Picasso
HeadI
love you
Mr. Picasso
Head explores
sex, oranges
by Kim Yaged

Tillinghast is just a
simple poet, really!

by Nick Arvin

Any band that has a song named
"Citrus Fantasy" - about a guy
whose girlfriend forces him to
have sex with an orange - and
calls itself Mr. Picasso Head and
swears that none of these inspira-
tions are drug or alcohol induced
attracts my attention.
The appellation Mr. Picasso
Head was contrived by lead vocal-
ist Colin Close. It's partially a
play on the famous childhood toy
Mr. Potato Head, and also due to
the fact that the guys in the band
consider themselves to be
"artists."
"There really isn't much of a
story. You know, Colin drew a
picture one day and named it Mr.
Picasso Head and said 'Wow,
that's a really good name for a
band,"' bassist Lee Penchansky
explained.
If nothing else, Penchansky
comes from an artistic family.
His mom, local artist Norma
Penchansky-Glasser did the cover
art for MPH's debut album,
Love...and Other Natural Disas-
ters. Penchansky himself writes
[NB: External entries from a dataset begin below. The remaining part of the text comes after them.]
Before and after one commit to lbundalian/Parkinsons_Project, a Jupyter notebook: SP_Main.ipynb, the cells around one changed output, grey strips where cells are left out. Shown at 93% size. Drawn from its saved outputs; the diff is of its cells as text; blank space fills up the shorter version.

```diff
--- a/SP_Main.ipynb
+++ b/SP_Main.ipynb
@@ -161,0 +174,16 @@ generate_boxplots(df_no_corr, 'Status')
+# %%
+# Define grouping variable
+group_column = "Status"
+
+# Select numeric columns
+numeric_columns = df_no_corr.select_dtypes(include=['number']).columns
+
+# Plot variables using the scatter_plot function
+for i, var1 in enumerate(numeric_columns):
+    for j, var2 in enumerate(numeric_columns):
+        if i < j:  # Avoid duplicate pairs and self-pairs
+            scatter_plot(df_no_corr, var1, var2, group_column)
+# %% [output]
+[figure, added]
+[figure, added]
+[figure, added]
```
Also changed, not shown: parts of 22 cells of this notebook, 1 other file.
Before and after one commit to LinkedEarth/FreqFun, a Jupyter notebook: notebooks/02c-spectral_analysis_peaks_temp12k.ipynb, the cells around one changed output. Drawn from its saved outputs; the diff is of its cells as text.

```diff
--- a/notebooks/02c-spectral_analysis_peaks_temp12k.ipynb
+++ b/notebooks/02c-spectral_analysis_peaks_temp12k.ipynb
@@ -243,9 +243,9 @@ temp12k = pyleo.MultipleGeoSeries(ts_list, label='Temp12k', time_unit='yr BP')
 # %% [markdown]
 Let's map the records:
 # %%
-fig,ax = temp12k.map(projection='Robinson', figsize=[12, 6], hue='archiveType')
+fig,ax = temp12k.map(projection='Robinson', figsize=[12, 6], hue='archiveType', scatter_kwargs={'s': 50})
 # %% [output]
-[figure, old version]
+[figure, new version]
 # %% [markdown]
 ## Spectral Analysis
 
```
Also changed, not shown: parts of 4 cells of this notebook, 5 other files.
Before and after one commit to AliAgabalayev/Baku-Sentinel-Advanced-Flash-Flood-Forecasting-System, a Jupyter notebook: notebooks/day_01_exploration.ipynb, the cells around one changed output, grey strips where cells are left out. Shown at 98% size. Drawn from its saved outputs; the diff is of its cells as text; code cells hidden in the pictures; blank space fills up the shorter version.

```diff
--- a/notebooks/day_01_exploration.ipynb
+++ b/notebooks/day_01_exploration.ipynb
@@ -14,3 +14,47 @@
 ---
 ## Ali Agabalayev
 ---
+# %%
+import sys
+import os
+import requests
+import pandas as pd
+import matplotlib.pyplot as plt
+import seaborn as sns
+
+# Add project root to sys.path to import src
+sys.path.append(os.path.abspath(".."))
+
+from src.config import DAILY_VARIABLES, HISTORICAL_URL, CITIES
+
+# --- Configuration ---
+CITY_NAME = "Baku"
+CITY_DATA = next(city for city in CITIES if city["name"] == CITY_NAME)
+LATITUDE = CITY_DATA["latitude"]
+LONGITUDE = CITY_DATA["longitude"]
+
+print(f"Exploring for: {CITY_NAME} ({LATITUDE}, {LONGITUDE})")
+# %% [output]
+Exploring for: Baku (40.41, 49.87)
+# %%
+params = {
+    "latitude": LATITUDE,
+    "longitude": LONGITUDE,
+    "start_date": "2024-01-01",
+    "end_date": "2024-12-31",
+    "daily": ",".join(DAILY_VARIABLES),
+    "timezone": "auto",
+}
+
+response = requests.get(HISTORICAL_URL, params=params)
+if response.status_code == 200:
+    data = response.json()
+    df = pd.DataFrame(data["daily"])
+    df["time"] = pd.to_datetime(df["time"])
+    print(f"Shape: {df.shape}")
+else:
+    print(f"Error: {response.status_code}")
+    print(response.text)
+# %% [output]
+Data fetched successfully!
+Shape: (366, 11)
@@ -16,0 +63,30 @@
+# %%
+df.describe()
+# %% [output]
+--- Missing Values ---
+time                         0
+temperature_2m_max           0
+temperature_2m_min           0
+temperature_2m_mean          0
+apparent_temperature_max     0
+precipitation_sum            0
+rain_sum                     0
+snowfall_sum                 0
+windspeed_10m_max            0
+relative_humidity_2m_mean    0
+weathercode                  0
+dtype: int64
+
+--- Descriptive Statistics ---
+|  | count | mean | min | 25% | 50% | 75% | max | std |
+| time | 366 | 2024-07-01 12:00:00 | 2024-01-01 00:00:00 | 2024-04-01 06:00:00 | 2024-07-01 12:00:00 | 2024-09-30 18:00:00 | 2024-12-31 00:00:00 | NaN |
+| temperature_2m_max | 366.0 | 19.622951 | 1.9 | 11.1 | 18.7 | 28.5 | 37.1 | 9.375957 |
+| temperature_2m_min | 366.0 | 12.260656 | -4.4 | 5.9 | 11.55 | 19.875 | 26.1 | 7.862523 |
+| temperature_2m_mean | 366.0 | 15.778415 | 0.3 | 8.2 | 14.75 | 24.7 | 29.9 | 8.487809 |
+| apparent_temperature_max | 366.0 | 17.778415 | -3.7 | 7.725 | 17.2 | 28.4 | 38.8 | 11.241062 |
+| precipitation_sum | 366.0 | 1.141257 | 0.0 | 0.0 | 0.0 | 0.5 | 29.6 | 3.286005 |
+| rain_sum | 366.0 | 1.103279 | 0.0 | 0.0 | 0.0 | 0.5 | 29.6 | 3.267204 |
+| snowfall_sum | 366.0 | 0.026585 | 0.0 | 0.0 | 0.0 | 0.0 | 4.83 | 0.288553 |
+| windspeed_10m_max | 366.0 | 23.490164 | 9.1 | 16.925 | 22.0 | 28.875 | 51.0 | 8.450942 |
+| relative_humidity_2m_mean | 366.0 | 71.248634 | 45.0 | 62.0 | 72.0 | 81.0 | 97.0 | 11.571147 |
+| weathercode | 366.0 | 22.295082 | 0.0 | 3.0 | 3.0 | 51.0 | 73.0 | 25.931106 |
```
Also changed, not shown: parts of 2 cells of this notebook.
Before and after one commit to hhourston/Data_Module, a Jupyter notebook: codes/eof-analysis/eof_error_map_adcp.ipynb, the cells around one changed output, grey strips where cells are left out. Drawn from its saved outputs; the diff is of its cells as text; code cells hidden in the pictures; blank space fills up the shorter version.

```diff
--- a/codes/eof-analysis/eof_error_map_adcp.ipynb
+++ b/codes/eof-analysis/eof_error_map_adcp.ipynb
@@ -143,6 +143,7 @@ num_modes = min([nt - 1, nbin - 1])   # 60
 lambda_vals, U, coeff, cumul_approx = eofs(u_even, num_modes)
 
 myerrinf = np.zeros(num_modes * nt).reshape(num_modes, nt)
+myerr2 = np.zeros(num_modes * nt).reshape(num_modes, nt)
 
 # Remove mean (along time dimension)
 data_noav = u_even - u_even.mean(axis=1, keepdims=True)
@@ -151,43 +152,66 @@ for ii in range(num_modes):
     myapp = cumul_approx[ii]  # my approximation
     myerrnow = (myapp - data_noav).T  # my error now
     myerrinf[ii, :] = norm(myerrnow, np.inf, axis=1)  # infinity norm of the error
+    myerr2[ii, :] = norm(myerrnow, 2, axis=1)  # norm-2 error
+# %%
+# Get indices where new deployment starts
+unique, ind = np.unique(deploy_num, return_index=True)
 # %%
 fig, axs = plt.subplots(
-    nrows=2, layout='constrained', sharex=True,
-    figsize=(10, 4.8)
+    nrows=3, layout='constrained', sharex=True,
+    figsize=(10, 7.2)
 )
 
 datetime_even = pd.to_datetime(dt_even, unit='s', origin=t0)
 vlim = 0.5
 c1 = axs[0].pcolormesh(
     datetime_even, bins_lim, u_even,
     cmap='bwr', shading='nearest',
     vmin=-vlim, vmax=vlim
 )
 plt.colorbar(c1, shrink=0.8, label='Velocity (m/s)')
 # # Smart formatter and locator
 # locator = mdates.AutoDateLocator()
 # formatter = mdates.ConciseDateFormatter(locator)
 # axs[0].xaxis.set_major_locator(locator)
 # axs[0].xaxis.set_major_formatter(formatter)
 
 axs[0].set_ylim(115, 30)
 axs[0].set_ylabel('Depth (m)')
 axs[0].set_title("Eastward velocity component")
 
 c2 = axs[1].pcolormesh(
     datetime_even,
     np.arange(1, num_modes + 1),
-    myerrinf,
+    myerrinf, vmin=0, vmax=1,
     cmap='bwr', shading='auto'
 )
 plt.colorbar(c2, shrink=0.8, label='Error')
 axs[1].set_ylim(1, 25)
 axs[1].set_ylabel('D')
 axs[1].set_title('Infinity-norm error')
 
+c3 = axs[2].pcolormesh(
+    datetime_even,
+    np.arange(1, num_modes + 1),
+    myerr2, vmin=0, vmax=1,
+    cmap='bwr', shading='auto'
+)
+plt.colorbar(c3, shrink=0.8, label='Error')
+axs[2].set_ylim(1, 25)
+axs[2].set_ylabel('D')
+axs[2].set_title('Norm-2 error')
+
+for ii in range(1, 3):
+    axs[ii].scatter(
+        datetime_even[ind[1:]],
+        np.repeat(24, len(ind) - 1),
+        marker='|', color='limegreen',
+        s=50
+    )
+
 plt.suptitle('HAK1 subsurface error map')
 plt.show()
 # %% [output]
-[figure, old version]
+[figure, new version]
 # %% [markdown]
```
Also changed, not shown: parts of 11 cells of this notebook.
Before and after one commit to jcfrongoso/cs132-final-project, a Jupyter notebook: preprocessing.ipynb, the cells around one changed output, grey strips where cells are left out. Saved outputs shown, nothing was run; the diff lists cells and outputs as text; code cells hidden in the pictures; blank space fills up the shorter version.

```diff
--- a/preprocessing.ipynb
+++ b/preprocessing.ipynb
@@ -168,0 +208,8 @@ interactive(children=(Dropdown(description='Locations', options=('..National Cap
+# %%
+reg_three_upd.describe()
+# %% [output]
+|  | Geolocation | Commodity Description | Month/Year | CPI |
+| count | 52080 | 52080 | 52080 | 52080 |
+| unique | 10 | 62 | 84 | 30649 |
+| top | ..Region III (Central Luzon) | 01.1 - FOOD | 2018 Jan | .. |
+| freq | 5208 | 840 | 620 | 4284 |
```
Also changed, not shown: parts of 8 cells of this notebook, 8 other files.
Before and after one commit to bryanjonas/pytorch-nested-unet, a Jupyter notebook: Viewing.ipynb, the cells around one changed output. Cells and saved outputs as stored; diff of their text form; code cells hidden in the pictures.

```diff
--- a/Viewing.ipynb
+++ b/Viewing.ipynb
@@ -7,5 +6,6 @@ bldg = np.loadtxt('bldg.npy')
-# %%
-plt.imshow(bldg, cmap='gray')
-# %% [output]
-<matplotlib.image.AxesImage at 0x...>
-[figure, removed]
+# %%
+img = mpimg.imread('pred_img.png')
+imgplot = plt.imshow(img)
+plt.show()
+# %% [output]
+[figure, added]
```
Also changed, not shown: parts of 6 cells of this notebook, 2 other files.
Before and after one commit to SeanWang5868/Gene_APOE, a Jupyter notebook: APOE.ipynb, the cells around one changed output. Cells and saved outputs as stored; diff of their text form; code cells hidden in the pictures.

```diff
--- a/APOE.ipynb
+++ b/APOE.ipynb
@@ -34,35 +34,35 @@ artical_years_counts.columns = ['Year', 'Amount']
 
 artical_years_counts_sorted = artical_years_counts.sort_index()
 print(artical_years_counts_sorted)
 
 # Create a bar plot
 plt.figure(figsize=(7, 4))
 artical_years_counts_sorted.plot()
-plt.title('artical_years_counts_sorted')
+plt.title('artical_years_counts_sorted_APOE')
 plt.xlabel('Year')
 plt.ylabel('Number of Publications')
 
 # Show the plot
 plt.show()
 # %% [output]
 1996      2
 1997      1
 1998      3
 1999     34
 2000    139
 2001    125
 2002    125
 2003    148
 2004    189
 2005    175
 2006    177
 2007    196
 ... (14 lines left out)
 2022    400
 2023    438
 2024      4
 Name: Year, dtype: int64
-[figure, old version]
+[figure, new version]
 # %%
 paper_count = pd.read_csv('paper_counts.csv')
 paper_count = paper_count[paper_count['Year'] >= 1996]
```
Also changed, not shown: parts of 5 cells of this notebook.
The members of Mr. Picasso Head -(1-r) Colin Close, Vic Kinse (who could in tact be Lolin's ear), Lee
Penchansky, Carl Smith and missing member Craig Reiter - all appear to be missing a thing or two.

the majority of the music and the
lyrics, but he's trying to get the
other guys to write more.
"Citrus Fantasy," has a
slightly less groove-oriented
sound which is heavier on the
blues. It was inspired by one of
Penchansky's dreams. He punctu-
ated his story with, "It's pretty
bizarre." (Note: Penchansky is no
longer dating the woman he was
seeing at the time this dream oc-
curred.)
Mr. Picasso Head is the after-
birth of the Grind - the first in-
carnation of the Close-Penchan-
sky-Carl Smith (lead guitar)-Vic
Kinsey (drums) collaboration.
With the addition of rhythm gui-
tarist Craig Reiter and the release
of Love..., Mr. Picasso Head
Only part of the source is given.